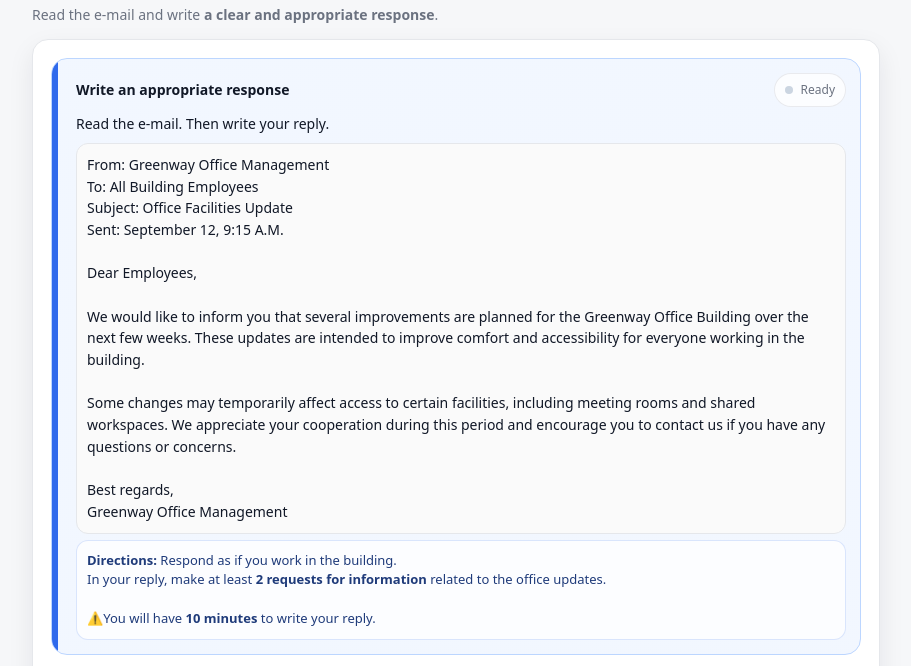
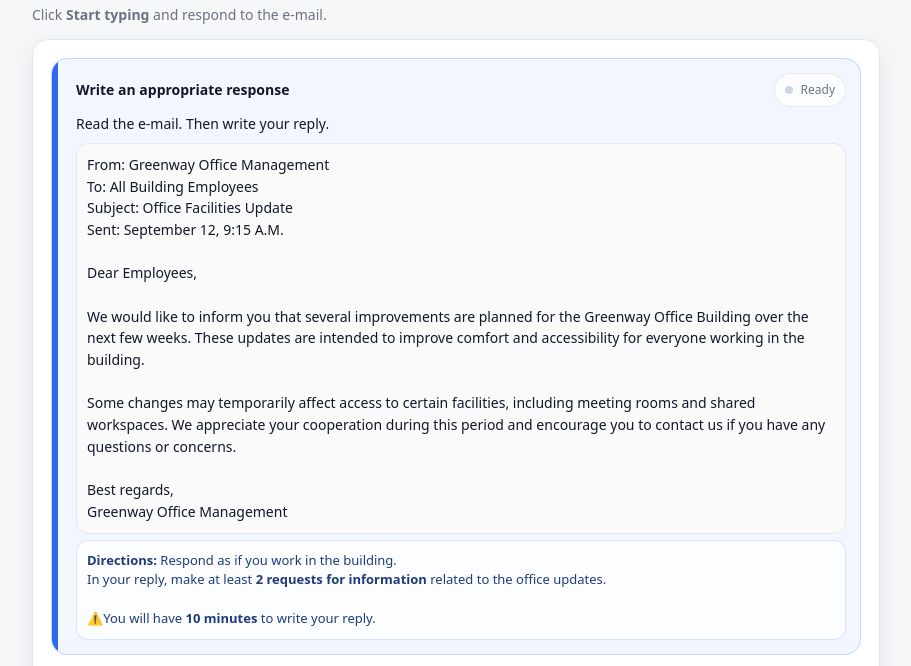
Before and after one commit to Preparing-for-TOEIC/toeic-writing-task-2, a plain HTML site: page index.html in a window 1280 px wide. Shown: the part 56-722 px from the top of the page, without its empty margins (184-1095 px from the left). Drawn offline with Linux system fonts and the light colour scheme.

Commit message:
Update index.html

```diff
--- a/index.html
+++ b/index.html
@@ -417,7 +417,7 @@
   <div class="wrap">
     <div class="header">
       <h1 class="title">TOEIC Writing – Respond to a Written Request</h1>
-      <p class="subtitle">Read the e-mail and write <strong>a clear and appropriate response</strong>.</p>
+      <p class="subtitle">Click <strong>Start typing</strong> and respond to the e-mail.</p>
     </div>
 
     <div class="card">
```
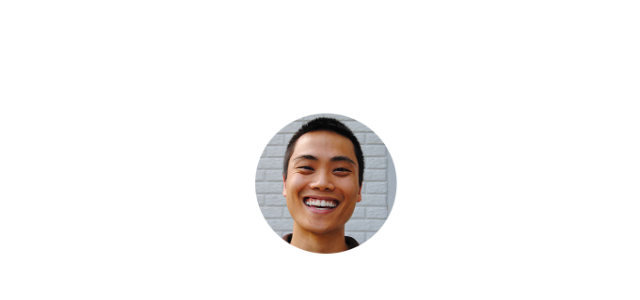
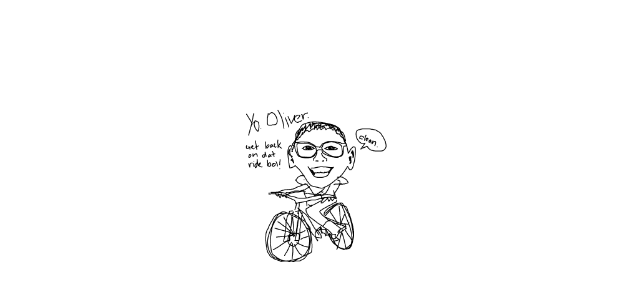
Before and after one commit to jylopez/oliver, a plain HTML site: page index.html in a window 1280 px wide. Shown: the part 216-516 px from the top of the page, without its empty margins (319-959 px from the left). Drawn offline with Linux system fonts and the light colour scheme.

Commit message:
Update index.html

```diff
--- a/index.html
+++ b/index.html
@@ -5,7 +5,7 @@
   </head>
   <body  ng-controller="IndexController">
   <div class="container">
-  	<img src="jyl_photo_small_circle.png" alt="iDNA">
+  	<img class="oliver" src="oliver.png" alt="bike">
   </div>
   </body>
 </html>
```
========
WHAT TO WORK ON ->
A single figure, please: the number of lines in the data that hold the string "oliver".

OUTPUT BELOW ->
2